Start of Data
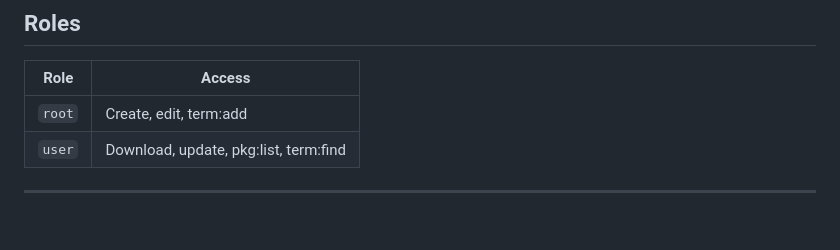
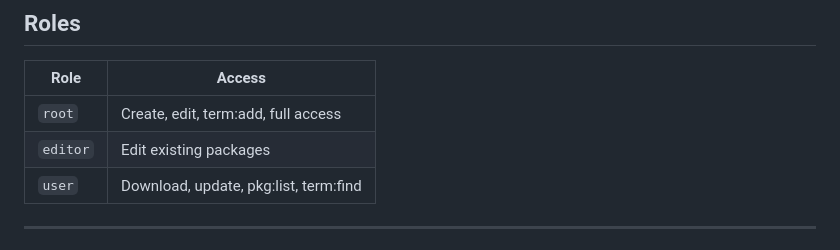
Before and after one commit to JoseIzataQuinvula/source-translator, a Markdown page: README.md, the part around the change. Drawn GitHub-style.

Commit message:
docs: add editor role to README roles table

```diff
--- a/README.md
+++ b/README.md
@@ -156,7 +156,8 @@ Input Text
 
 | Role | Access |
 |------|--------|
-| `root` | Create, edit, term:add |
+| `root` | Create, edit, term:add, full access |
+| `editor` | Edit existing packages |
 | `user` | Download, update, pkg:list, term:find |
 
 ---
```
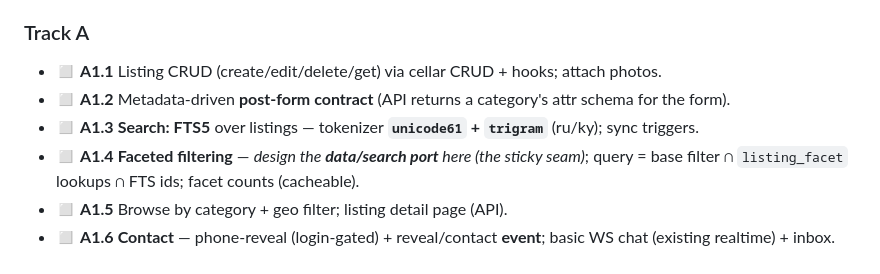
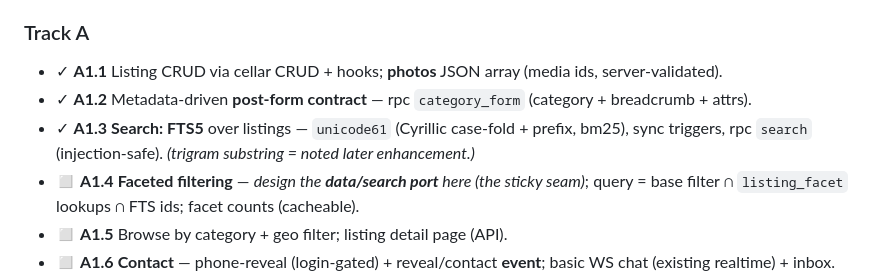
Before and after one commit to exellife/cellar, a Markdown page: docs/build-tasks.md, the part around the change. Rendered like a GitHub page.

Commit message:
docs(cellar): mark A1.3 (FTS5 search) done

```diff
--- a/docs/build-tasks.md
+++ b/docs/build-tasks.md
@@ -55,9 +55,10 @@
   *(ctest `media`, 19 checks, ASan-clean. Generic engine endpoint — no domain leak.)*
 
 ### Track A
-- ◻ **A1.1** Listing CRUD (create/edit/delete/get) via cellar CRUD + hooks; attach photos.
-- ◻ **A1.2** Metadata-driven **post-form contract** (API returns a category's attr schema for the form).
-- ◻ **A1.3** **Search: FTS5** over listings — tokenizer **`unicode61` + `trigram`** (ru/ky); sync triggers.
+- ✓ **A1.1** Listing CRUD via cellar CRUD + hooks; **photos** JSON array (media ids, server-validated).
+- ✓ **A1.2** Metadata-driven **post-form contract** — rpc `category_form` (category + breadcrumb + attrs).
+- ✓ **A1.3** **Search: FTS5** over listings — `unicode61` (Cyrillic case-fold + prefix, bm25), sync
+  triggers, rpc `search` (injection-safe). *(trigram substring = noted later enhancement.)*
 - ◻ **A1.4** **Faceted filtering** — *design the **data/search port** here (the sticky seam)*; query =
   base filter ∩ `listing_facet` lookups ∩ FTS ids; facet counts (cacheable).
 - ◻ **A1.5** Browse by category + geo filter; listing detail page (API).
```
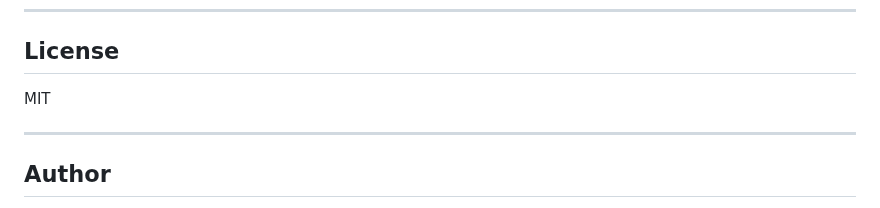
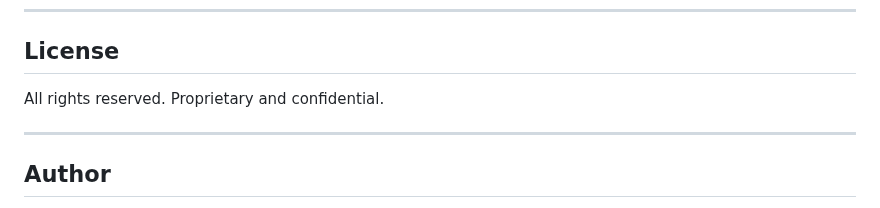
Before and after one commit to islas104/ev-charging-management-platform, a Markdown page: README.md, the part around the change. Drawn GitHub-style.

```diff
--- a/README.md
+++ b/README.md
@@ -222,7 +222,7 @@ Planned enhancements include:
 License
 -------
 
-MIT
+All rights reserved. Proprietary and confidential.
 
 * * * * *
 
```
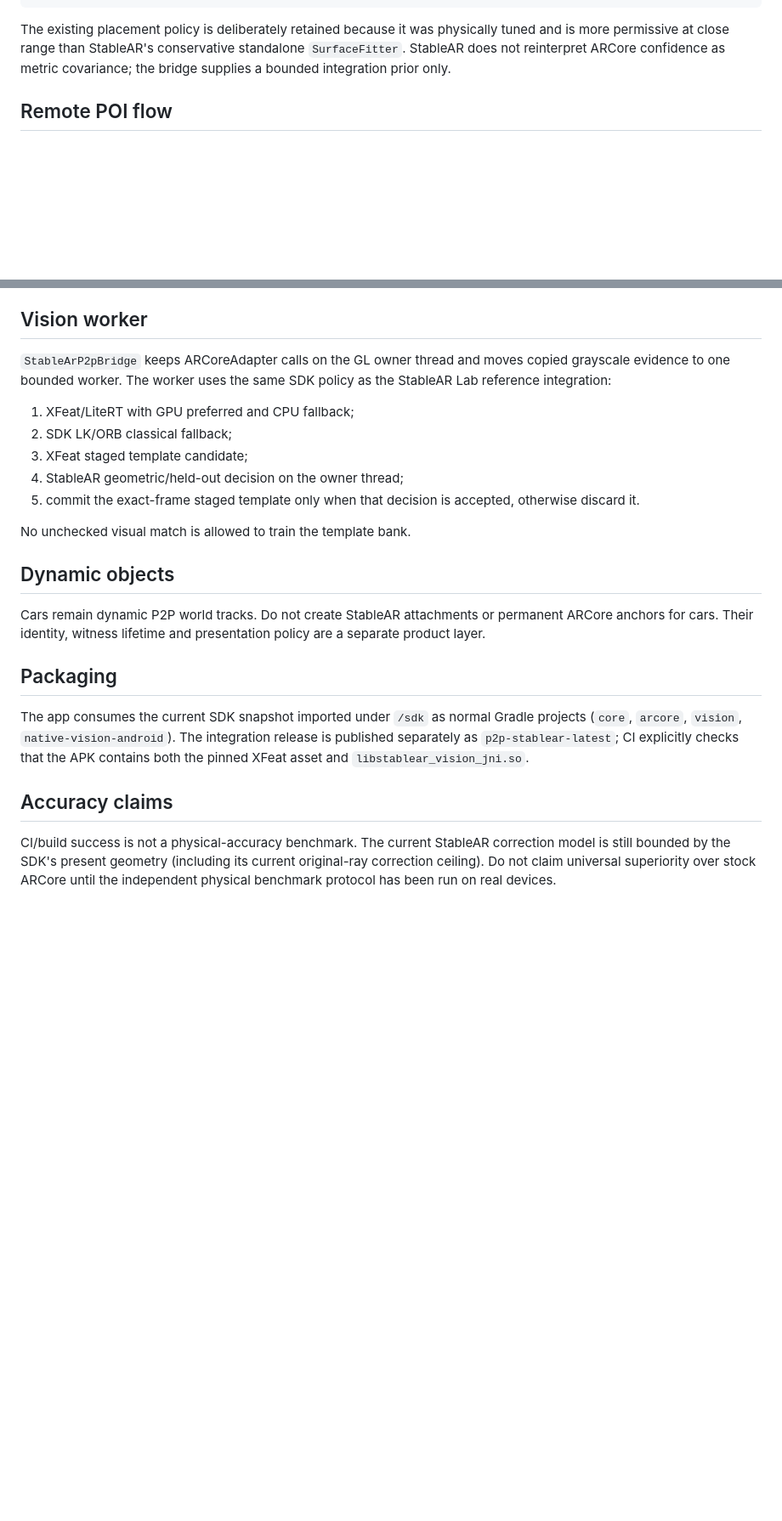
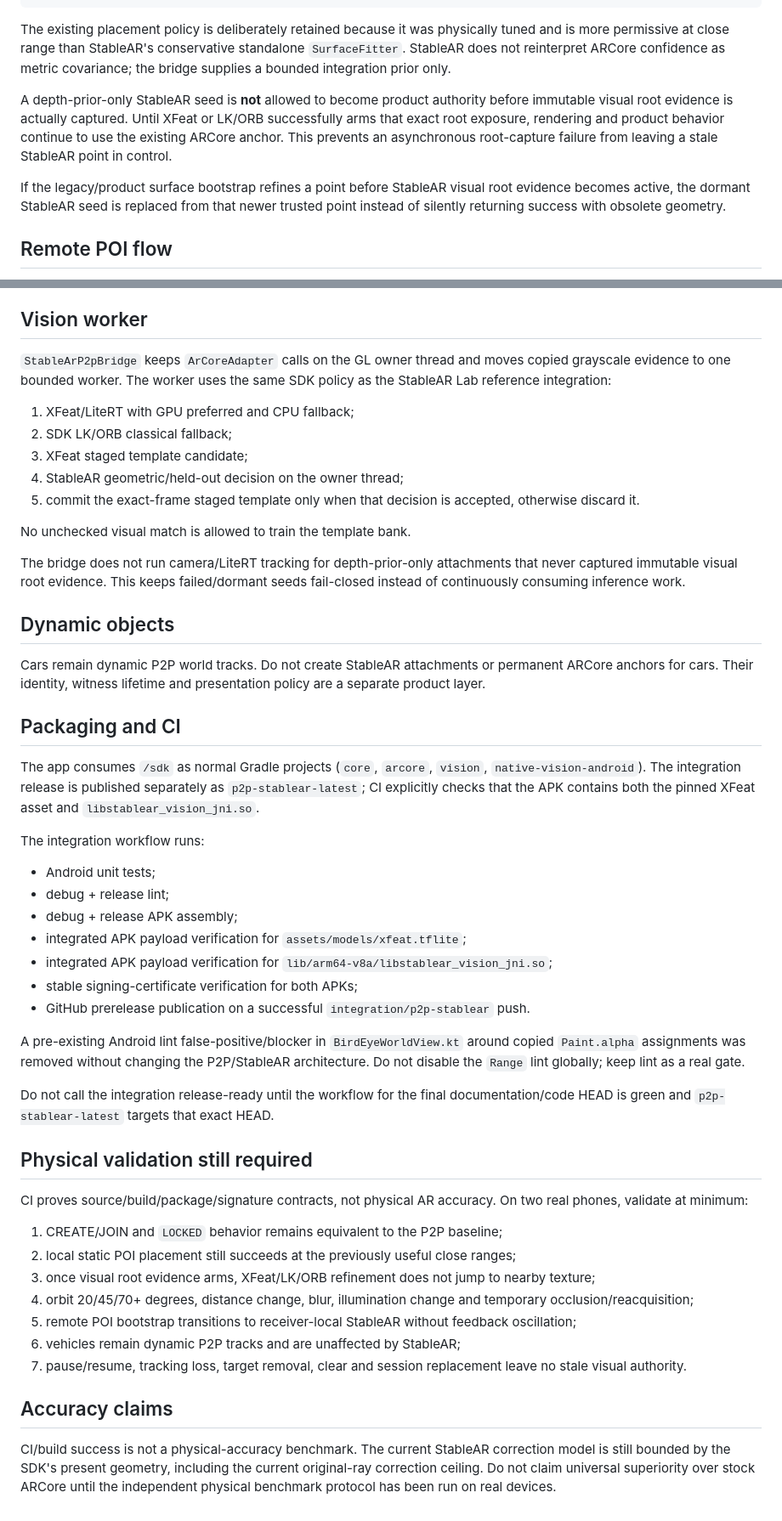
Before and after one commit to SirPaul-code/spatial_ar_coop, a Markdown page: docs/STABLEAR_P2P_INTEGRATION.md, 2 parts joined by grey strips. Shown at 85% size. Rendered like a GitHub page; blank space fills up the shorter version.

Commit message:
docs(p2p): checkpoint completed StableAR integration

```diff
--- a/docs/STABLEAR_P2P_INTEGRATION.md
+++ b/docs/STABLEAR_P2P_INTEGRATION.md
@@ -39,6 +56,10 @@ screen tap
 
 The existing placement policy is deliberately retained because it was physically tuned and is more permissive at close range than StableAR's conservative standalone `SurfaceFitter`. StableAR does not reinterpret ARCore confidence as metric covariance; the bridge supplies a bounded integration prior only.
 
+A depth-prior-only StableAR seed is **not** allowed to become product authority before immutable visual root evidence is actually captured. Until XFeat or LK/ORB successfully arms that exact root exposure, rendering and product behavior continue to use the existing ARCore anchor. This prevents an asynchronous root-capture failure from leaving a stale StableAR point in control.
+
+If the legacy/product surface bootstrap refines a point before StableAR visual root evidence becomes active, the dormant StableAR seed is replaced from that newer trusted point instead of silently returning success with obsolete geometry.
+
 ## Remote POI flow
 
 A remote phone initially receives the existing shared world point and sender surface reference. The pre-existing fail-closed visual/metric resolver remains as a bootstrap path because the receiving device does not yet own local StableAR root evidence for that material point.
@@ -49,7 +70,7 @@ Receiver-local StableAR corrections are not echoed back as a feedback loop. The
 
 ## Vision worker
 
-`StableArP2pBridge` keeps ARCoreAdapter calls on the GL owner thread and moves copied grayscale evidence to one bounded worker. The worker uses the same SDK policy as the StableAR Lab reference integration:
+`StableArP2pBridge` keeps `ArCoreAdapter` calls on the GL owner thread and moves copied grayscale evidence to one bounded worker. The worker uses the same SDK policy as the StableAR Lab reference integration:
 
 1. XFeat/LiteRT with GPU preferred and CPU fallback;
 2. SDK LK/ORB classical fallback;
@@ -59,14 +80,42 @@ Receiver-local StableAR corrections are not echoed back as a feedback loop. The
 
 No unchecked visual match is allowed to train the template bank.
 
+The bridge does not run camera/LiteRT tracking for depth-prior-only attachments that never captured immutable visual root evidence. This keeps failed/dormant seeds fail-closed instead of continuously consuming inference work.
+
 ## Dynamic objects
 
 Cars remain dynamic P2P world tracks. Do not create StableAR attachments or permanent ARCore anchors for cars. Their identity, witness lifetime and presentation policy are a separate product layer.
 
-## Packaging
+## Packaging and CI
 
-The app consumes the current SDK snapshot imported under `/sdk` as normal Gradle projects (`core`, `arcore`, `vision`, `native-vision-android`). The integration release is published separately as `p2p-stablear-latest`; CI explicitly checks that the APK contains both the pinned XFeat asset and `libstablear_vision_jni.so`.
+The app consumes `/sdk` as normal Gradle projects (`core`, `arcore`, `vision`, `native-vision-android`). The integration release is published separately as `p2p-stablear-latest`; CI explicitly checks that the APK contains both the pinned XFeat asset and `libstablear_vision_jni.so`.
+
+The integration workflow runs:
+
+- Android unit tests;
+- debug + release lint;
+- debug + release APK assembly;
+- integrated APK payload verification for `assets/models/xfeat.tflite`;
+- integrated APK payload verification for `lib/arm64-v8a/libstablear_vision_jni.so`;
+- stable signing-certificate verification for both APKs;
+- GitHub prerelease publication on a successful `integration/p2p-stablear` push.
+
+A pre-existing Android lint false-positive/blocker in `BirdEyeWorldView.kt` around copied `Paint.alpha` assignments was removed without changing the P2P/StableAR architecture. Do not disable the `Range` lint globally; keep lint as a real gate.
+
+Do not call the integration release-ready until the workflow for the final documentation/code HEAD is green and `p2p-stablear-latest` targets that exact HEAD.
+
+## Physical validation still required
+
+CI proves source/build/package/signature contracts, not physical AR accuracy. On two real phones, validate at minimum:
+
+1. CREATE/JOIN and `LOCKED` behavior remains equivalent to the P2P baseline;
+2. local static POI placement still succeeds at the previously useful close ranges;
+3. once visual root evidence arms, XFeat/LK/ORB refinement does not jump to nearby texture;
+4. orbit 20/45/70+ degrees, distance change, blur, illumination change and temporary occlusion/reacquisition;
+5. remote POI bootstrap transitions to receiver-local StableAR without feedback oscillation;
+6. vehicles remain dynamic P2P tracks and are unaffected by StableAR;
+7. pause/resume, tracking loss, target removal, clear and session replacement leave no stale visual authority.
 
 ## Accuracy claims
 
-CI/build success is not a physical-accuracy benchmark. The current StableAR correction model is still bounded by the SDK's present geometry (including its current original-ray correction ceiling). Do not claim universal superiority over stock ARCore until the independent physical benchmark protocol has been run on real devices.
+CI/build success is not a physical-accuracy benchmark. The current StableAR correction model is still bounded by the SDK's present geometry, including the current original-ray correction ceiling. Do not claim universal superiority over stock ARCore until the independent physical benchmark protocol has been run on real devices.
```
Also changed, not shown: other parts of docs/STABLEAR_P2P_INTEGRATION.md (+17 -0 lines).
End of Data
• _Exercise directions_: Output nothing except an exact copy of the records above, with the images left out.

• _Answer to this problem_:
Before and after one commit to JoseIzataQuinvula/source-translator, a Markdown page: README.md, the part around the change. Drawn GitHub-style.

Commit message:
docs: add editor role to README roles table

```diff
--- a/README.md
+++ b/README.md
@@ -156,7 +156,8 @@ Input Text
 
 | Role | Access |
 |------|--------|
-| `root` | Create, edit, term:add |
+| `root` | Create, edit, term:add, full access |
+| `editor` | Edit existing packages |
 | `user` | Download, update, pkg:list, term:find |
 
 ---
```
Before and after one commit to exellife/cellar, a Markdown page: docs/build-tasks.md, the part around the change. Rendered like a GitHub page.

Commit message:
docs(cellar): mark A1.3 (FTS5 search) done

```diff
--- a/docs/build-tasks.md
+++ b/docs/build-tasks.md
@@ -55,9 +55,10 @@
   *(ctest `media`, 19 checks, ASan-clean. Generic engine endpoint — no domain leak.)*
 
 ### Track A
-- ◻ **A1.1** Listing CRUD (create/edit/delete/get) via cellar CRUD + hooks; attach photos.
-- ◻ **A1.2** Metadata-driven **post-form contract** (API returns a category's attr schema for the form).
-- ◻ **A1.3** **Search: FTS5** over listings — tokenizer **`unicode61` + `trigram`** (ru/ky); sync triggers.
+- ✓ **A1.1** Listing CRUD via cellar CRUD + hooks; **photos** JSON array (media ids, server-validated).
+- ✓ **A1.2** Metadata-driven **post-form contract** — rpc `category_form` (category + breadcrumb + attrs).
+- ✓ **A1.3** **Search: FTS5** over listings — `unicode61` (Cyrillic case-fold + prefix, bm25), sync
+  triggers, rpc `search` (injection-safe). *(trigram substring = noted later enhancement.)*
 - ◻ **A1.4** **Faceted filtering** — *design the **data/search port** here (the sticky seam)*; query =
   base filter ∩ `listing_facet` lookups ∩ FTS ids; facet counts (cacheable).
 - ◻ **A1.5** Browse by category + geo filter; listing detail page (API).
```
Before and after one commit to islas104/ev-charging-management-platform, a Markdown page: README.md, the part around the change. Drawn GitHub-style.

```diff
--- a/README.md
+++ b/README.md
@@ -222,7 +222,7 @@ Planned enhancements include:
 License
 -------
 
-MIT
+All rights reserved. Proprietary and confidential.
 
 * * * * *
 
```
Before and after one commit to SirPaul-code/spatial_ar_coop, a Markdown page: docs/STABLEAR_P2P_INTEGRATION.md, 2 parts joined by grey strips. Shown at 85% size. Rendered like a GitHub page; blank space fills up the shorter version.

Commit message:
docs(p2p): checkpoint completed StableAR integration

```diff
--- a/docs/STABLEAR_P2P_INTEGRATION.md
+++ b/docs/STABLEAR_P2P_INTEGRATION.md
@@ -39,6 +56,10 @@ screen tap
 
 The existing placement policy is deliberately retained because it was physically tuned and is more permissive at close range than StableAR's conservative standalone `SurfaceFitter`. StableAR does not reinterpret ARCore confidence as metric covariance; the bridge supplies a bounded integration prior only.
 
+A depth-prior-only StableAR seed is **not** allowed to become product authority before immutable visual root evidence is actually captured. Until XFeat or LK/ORB successfully arms that exact root exposure, rendering and product behavior continue to use the existing ARCore anchor. This prevents an asynchronous root-capture failure from leaving a stale StableAR point in control.
+
+If the legacy/product surface bootstrap refines a point before StableAR visual root evidence becomes active, the dormant StableAR seed is replaced from that newer trusted point instead of silently returning success with obsolete geometry.
+
 ## Remote POI flow
 
 A remote phone initially receives the existing shared world point and sender surface reference. The pre-existing fail-closed visual/metric resolver remains as a bootstrap path because the receiving device does not yet own local StableAR root evidence for that material point.
@@ -49,7 +70,7 @@ Receiver-local StableAR corrections are not echoed back as a feedback loop. The
 
 ## Vision worker
 
-`StableArP2pBridge` keeps ARCoreAdapter calls on the GL owner thread and moves copied grayscale evidence to one bounded worker. The worker uses the same SDK policy as the StableAR Lab reference integration:
+`StableArP2pBridge` keeps `ArCoreAdapter` calls on the GL owner thread and moves copied grayscale evidence to one bounded worker. The worker uses the same SDK policy as the StableAR Lab reference integration:
 
 1. XFeat/LiteRT with GPU preferred and CPU fallback;
 2. SDK LK/ORB classical fallback;
@@ -59,14 +80,42 @@ Receiver-local StableAR corrections are not echoed back as a feedback loop. The
 
 No unchecked visual match is allowed to train the template bank.
 
+The bridge does not run camera/LiteRT tracking for depth-prior-only attachments that never captured immutable visual root evidence. This keeps failed/dormant seeds fail-closed instead of continuously consuming inference work.
+
 ## Dynamic objects
 
 Cars remain dynamic P2P world tracks. Do not create StableAR attachments or permanent ARCore anchors for cars. Their identity, witness lifetime and presentation policy are a separate product layer.
 
-## Packaging
+## Packaging and CI
 
-The app consumes the current SDK snapshot imported under `/sdk` as normal Gradle projects (`core`, `arcore`, `vision`, `native-vision-android`). The integration release is published separately as `p2p-stablear-latest`; CI explicitly checks that the APK contains both the pinned XFeat asset and `libstablear_vision_jni.so`.
+The app consumes `/sdk` as normal Gradle projects (`core`, `arcore`, `vision`, `native-vision-android`). The integration release is published separately as `p2p-stablear-latest`; CI explicitly checks that the APK contains both the pinned XFeat asset and `libstablear_vision_jni.so`.
+
+The integration workflow runs:
+
+- Android unit tests;
+- debug + release lint;
+- debug + release APK assembly;
+- integrated APK payload verification for `assets/models/xfeat.tflite`;
+- integrated APK payload verification for `lib/arm64-v8a/libstablear_vision_jni.so`;
+- stable signing-certificate verification for both APKs;
+- GitHub prerelease publication on a successful `integration/p2p-stablear` push.
+
+A pre-existing Android lint false-positive/blocker in `BirdEyeWorldView.kt` around copied `Paint.alpha` assignments was removed without changing the P2P/StableAR architecture. Do not disable the `Range` lint globally; keep lint as a real gate.
+
+Do not call the integration release-ready until the workflow for the final documentation/code HEAD is green and `p2p-stablear-latest` targets that exact HEAD.
+
+## Physical validation still required
+
+CI proves source/build/package/signature contracts, not physical AR accuracy. On two real phones, validate at minimum:
+
+1. CREATE/JOIN and `LOCKED` behavior remains equivalent to the P2P baseline;
+2. local static POI placement still succeeds at the previously useful close ranges;
+3. once visual root evidence arms, XFeat/LK/ORB refinement does not jump to nearby texture;
+4. orbit 20/45/70+ degrees, distance change, blur, illumination change and temporary occlusion/reacquisition;
+5. remote POI bootstrap transitions to receiver-local StableAR without feedback oscillation;
+6. vehicles remain dynamic P2P tracks and are unaffected by StableAR;
+7. pause/resume, tracking loss, target removal, clear and session replacement leave no stale visual authority.
 
 ## Accuracy claims
 
-CI/build success is not a physical-accuracy benchmark. The current StableAR correction model is still bounded by the SDK's present geometry (including its current original-ray correction ceiling). Do not claim universal superiority over stock ARCore until the independent physical benchmark protocol has been run on real devices.
+CI/build success is not a physical-accuracy benchmark. The current StableAR correction model is still bounded by the SDK's present geometry, including the current original-ray correction ceiling. Do not claim universal superiority over stock ARCore until the independent physical benchmark protocol has been run on real devices.
```
Also changed, not shown: other parts of docs/STABLEAR_P2P_INTEGRATION.md (+17 -0 lines).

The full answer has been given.